What is expected:
A faithful copy of the data is the goal; set it down exactly, without the images.

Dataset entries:
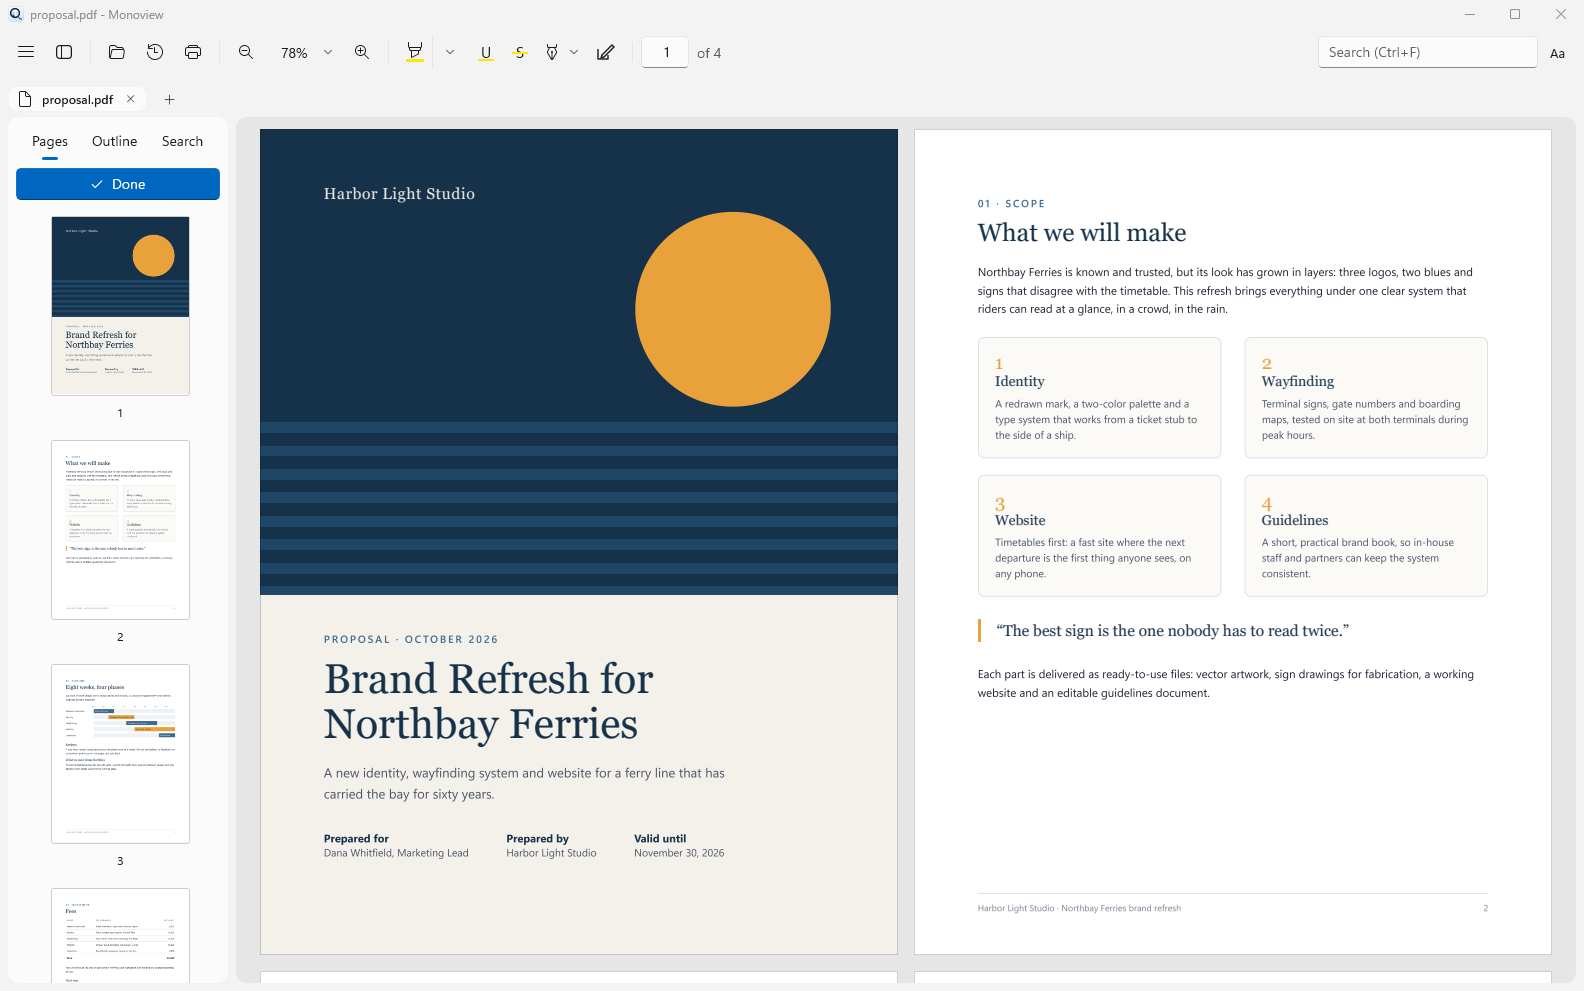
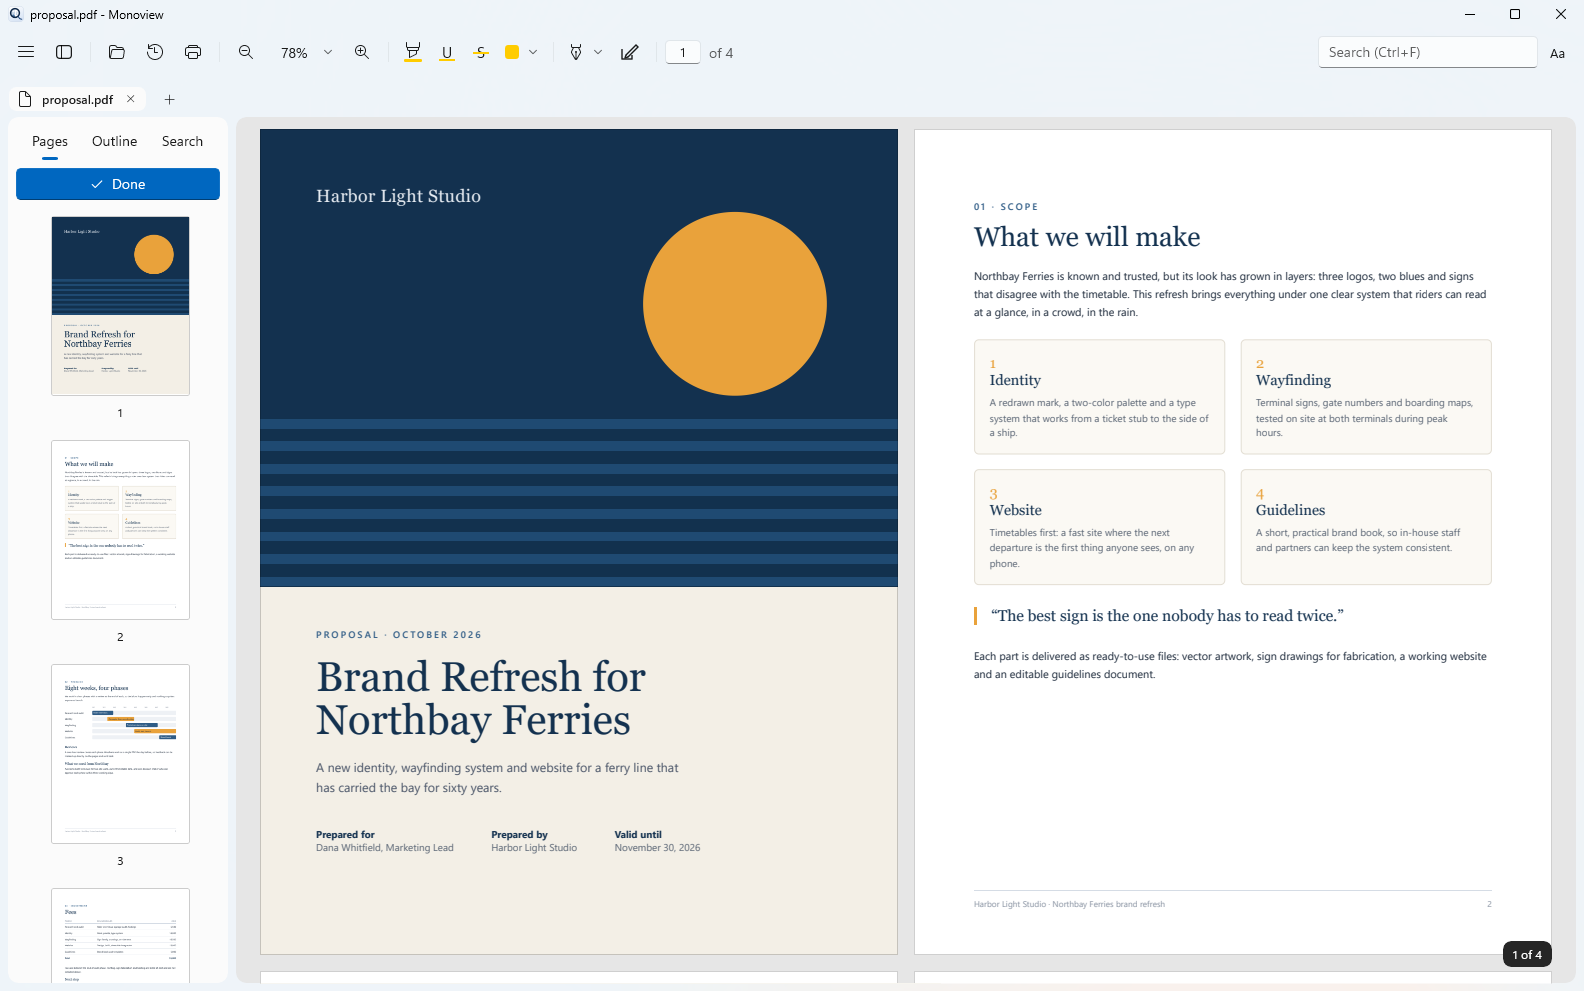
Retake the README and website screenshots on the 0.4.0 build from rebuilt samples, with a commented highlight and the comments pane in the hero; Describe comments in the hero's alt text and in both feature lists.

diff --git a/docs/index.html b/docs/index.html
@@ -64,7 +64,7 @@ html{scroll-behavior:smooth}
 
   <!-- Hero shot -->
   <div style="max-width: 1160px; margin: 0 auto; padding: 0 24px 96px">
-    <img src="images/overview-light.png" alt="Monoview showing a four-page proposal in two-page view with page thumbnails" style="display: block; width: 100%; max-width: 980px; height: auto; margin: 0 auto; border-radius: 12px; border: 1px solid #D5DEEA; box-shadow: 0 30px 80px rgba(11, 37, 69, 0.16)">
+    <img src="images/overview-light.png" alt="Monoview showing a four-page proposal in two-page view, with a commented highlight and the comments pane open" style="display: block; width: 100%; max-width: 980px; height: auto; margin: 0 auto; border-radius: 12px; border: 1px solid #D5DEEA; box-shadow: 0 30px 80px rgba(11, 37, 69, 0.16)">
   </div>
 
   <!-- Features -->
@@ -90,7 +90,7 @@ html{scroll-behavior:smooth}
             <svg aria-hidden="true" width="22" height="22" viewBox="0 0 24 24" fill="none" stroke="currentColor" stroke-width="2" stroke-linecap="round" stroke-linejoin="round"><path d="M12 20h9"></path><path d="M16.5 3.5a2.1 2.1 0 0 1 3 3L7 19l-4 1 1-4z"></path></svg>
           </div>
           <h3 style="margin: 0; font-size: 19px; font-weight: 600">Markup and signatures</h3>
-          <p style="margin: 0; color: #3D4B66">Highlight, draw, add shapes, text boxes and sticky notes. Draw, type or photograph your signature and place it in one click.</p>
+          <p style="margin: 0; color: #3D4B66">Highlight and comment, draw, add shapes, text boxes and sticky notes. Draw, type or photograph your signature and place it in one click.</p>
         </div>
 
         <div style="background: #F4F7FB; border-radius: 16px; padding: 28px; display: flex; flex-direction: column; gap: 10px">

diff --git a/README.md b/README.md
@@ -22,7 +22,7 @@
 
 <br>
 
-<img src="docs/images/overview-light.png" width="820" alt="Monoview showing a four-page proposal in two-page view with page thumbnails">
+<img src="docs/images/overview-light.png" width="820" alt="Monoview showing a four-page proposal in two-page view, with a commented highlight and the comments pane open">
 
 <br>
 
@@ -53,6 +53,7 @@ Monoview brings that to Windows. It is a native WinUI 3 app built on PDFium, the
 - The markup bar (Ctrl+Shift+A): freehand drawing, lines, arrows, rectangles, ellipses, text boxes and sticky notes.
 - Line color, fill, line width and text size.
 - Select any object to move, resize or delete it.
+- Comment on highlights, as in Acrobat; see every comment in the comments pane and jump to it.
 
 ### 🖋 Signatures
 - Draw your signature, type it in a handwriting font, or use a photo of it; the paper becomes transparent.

Output for this task:
Retake the README and website screenshots on the 0.4.0 build from rebuilt samples, with a commented highlight and the comments pane in the hero; Describe comments in the hero's alt text and in both feature lists.

diff --git a/docs/index.html b/docs/index.html
@@ -64,7 +64,7 @@ html{scroll-behavior:smooth}
 
   <!-- Hero shot -->
   <div style="max-width: 1160px; margin: 0 auto; padding: 0 24px 96px">
-    <img src="images/overview-light.png" alt="Monoview showing a four-page proposal in two-page view with page thumbnails" style="display: block; width: 100%; max-width: 980px; height: auto; margin: 0 auto; border-radius: 12px; border: 1px solid #D5DEEA; box-shadow: 0 30px 80px rgba(11, 37, 69, 0.16)">
+    <img src="images/overview-light.png" alt="Monoview showing a four-page proposal in two-page view, with a commented highlight and the comments pane open" style="display: block; width: 100%; max-width: 980px; height: auto; margin: 0 auto; border-radius: 12px; border: 1px solid #D5DEEA; box-shadow: 0 30px 80px rgba(11, 37, 69, 0.16)">
   </div>
 
   <!-- Features -->
@@ -90,7 +90,7 @@ html{scroll-behavior:smooth}
             <svg aria-hidden="true" width="22" height="22" viewBox="0 0 24 24" fill="none" stroke="currentColor" stroke-width="2" stroke-linecap="round" stroke-linejoin="round"><path d="M12 20h9"></path><path d="M16.5 3.5a2.1 2.1 0 0 1 3 3L7 19l-4 1 1-4z"></path></svg>
           </div>
           <h3 style="margin: 0; font-size: 19px; font-weight: 600">Markup and signatures</h3>
-          <p style="margin: 0; color: #3D4B66">Highlight, draw, add shapes, text boxes and sticky notes. Draw, type or photograph your signature and place it in one click.</p>
+          <p style="margin: 0; color: #3D4B66">Highlight and comment, draw, add shapes, text boxes and sticky notes. Draw, type or photograph your signature and place it in one click.</p>
         </div>
 
         <div style="background: #F4F7FB; border-radius: 16px; padding: 28px; display: flex; flex-direction: column; gap: 10px">

diff --git a/README.md b/README.md
@@ -22,7 +22,7 @@
 
 <br>
 
-<img src="docs/images/overview-light.png" width="820" alt="Monoview showing a four-page proposal in two-page view with page thumbnails">
+<img src="docs/images/overview-light.png" width="820" alt="Monoview showing a four-page proposal in two-page view, with a commented highlight and the comments pane open">
 
 <br>
 
@@ -53,6 +53,7 @@ Monoview brings that to Windows. It is a native WinUI 3 app built on PDFium, the
 - The markup bar (Ctrl+Shift+A): freehand drawing, lines, arrows, rectangles, ellipses, text boxes and sticky notes.
 - Line color, fill, line width and text size.
 - Select any object to move, resize or delete it.
+- Comment on highlights, as in Acrobat; see every comment in the comments pane and jump to it.
 
 ### 🖋 Signatures
 - Draw your signature, type it in a handwriting font, or use a photo of it; the paper becomes transparent.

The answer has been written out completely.